Task item
The task calls for each line of the records below in which the word "SELL" appears.

══ Records supplied ══

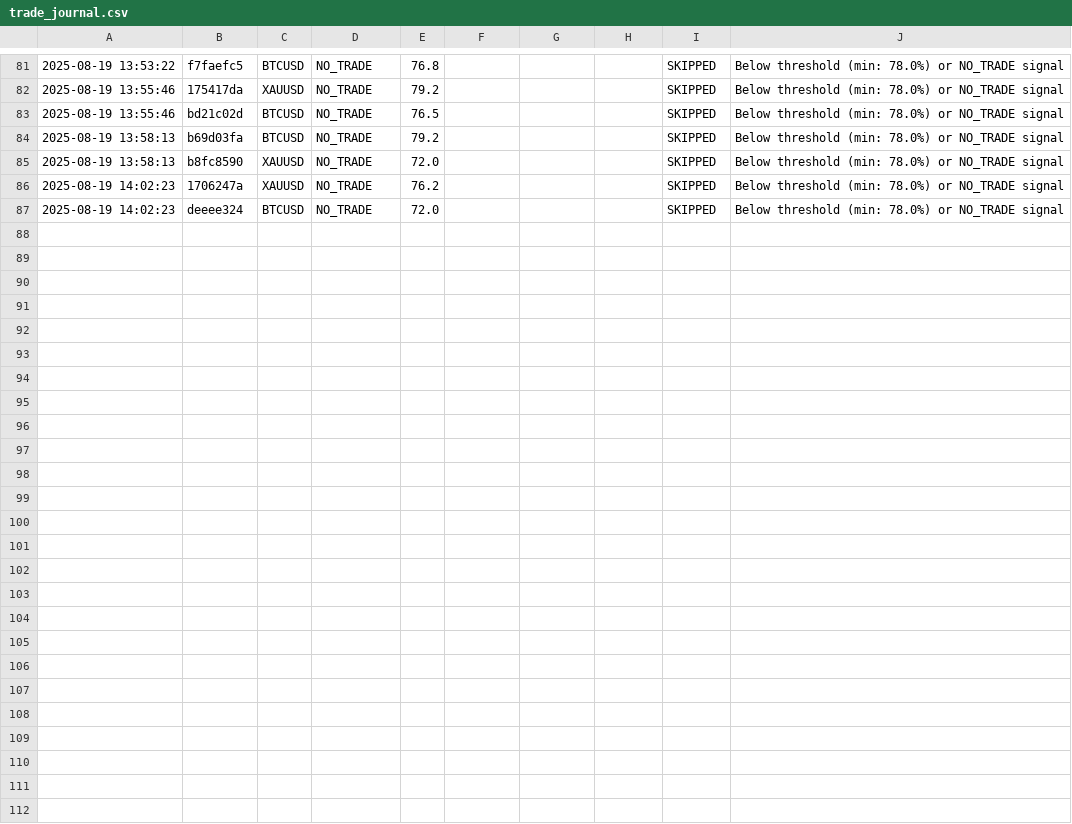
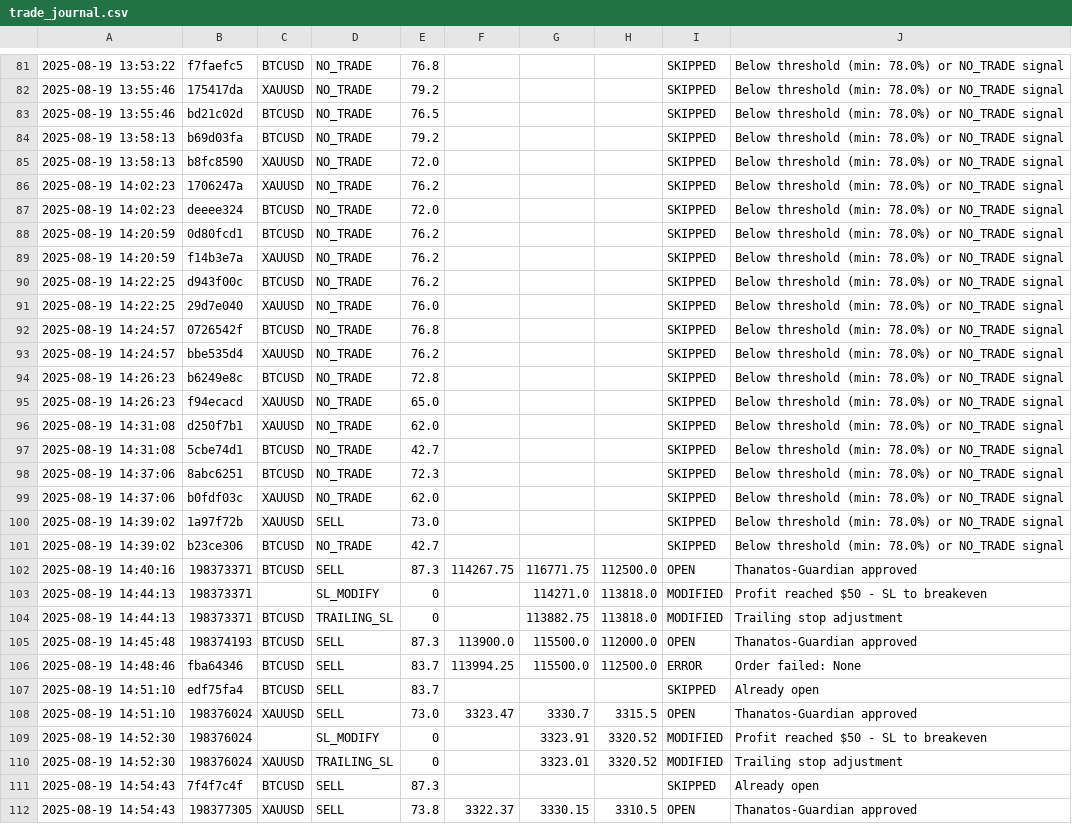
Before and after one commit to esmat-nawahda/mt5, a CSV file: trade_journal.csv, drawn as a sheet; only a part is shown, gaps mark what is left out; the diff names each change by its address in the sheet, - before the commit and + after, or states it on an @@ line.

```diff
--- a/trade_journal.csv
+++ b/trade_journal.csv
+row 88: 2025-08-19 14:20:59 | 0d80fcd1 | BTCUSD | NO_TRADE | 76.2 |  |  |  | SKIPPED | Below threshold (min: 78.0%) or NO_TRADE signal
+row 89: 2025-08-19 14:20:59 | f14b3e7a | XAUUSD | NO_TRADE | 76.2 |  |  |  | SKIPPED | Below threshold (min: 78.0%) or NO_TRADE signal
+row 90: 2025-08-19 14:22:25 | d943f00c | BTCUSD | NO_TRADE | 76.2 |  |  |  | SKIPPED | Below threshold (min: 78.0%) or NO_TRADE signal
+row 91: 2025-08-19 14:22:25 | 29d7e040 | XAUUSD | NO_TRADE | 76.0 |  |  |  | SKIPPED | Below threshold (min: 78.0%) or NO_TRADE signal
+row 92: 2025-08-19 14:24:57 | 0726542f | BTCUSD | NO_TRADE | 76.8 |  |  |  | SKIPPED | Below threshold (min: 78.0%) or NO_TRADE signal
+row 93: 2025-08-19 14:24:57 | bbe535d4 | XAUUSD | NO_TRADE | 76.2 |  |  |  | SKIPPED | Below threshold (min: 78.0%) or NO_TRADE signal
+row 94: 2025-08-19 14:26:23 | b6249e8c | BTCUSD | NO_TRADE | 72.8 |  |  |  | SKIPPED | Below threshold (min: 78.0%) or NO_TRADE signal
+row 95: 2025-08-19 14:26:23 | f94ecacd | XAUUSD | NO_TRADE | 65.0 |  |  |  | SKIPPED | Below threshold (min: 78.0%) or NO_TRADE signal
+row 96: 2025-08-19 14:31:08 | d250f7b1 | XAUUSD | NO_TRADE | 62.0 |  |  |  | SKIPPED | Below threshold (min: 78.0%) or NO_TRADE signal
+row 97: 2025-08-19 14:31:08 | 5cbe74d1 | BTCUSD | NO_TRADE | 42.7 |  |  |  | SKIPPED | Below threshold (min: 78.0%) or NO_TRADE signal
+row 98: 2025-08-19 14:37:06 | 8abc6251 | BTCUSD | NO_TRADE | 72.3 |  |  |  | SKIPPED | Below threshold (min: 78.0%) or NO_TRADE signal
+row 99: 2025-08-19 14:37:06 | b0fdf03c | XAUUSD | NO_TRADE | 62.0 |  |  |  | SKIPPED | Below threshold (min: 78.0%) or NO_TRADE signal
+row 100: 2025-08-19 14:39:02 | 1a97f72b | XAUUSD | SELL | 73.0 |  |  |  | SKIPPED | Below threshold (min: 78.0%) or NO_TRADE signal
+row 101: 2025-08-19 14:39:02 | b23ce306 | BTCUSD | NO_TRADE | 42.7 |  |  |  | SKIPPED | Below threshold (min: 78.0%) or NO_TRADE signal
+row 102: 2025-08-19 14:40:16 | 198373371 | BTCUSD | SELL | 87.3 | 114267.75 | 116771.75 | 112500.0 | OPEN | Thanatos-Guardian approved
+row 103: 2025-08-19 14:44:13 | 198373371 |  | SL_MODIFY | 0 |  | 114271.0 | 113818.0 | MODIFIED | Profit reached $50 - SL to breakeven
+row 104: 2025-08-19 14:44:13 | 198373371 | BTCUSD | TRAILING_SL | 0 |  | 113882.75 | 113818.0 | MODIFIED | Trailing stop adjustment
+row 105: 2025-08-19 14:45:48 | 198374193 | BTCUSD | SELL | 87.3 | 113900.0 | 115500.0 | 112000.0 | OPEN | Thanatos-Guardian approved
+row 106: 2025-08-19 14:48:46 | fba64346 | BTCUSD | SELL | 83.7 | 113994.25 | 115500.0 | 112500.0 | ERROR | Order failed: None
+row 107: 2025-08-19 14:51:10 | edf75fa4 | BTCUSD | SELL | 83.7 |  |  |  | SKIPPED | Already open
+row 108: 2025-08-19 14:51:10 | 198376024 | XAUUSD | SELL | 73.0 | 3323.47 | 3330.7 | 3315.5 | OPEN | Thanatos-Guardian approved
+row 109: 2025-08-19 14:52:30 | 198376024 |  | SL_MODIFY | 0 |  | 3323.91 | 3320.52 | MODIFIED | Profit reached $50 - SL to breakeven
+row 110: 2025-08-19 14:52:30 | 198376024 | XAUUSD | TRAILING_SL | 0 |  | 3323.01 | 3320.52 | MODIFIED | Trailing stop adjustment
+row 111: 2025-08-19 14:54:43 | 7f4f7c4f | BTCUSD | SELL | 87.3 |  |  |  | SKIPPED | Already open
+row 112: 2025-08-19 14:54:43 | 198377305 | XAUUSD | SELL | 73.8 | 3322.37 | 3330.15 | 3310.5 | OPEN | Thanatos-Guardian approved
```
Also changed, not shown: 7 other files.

═══
══ Records supplied ══

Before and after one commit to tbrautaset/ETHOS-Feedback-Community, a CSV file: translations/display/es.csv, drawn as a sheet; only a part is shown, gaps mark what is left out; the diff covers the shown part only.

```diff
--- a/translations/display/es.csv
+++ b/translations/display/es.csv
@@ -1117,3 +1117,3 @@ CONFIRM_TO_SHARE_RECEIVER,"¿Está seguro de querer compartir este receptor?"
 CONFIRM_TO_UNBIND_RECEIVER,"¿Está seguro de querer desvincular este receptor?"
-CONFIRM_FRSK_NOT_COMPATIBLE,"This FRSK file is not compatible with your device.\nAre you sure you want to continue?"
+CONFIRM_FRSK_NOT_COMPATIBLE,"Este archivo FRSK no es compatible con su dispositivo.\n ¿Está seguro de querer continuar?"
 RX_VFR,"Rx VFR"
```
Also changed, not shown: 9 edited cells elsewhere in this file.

═══
══ Records supplied ══

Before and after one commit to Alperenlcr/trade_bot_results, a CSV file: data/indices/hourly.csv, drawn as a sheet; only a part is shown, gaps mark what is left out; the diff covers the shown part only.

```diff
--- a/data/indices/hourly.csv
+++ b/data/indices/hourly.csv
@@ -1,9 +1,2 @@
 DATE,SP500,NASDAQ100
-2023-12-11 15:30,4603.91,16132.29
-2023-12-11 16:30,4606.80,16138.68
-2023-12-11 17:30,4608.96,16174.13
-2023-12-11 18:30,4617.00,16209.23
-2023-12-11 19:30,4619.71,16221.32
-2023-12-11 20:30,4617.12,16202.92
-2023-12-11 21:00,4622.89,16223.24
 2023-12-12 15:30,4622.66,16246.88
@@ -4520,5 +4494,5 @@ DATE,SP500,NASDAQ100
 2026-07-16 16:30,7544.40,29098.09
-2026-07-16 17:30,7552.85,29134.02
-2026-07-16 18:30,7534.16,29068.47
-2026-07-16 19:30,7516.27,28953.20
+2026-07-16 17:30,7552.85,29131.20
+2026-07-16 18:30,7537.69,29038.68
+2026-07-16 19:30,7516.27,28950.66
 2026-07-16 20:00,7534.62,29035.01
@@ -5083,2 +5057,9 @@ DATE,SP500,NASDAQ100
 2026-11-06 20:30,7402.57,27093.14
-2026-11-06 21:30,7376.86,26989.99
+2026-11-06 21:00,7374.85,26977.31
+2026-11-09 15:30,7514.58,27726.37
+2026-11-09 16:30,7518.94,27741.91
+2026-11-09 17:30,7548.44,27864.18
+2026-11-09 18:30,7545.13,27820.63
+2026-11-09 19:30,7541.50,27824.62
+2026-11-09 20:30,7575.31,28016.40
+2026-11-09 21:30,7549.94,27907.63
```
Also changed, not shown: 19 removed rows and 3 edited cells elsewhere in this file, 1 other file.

═══

Response box
+row 100: 2025-08-19 14:39:02 | 1a97f72b | XAUUSD | SELL | 73.0 |  |  |  | SKIPPED | Below threshold (min: 78.0%) or NO_TRADE signal
+row 102: 2025-08-19 14:40:16 | 198373371 | BTCUSD | SELL | 87.3 | 114267.75 | 116771.75 | 112500.0 | OPEN | Thanatos-Guardian approved
+row 105: 2025-08-19 14:45:48 | 198374193 | BTCUSD | SELL | 87.3 | 113900.0 | 115500.0 | 112000.0 | OPEN | Thanatos-Guardian approved
+row 106: 2025-08-19 14:48:46 | fba64346 | BTCUSD | SELL | 83.7 | 113994.25 | 115500.0 | 112500.0 | ERROR | Order failed: None
+row 107: 2025-08-19 14:51:10 | edf75fa4 | BTCUSD | SELL | 83.7 |  |  |  | SKIPPED | Already open
+row 108: 2025-08-19 14:51:10 | 198376024 | XAUUSD | SELL | 73.0 | 3323.47 | 3330.7 | 3315.5 | OPEN | Thanatos-Guardian approved
+row 111: 2025-08-19 14:54:43 | 7f4f7c4f | BTCUSD | SELL | 87.3 |  |  |  | SKIPPED | Already open
+row 112: 2025-08-19 14:54:43 | 198377305 | XAUUSD | SELL | 73.8 | 3322.37 | 3330.15 | 3310.5 | OPEN | Thanatos-Guardian approved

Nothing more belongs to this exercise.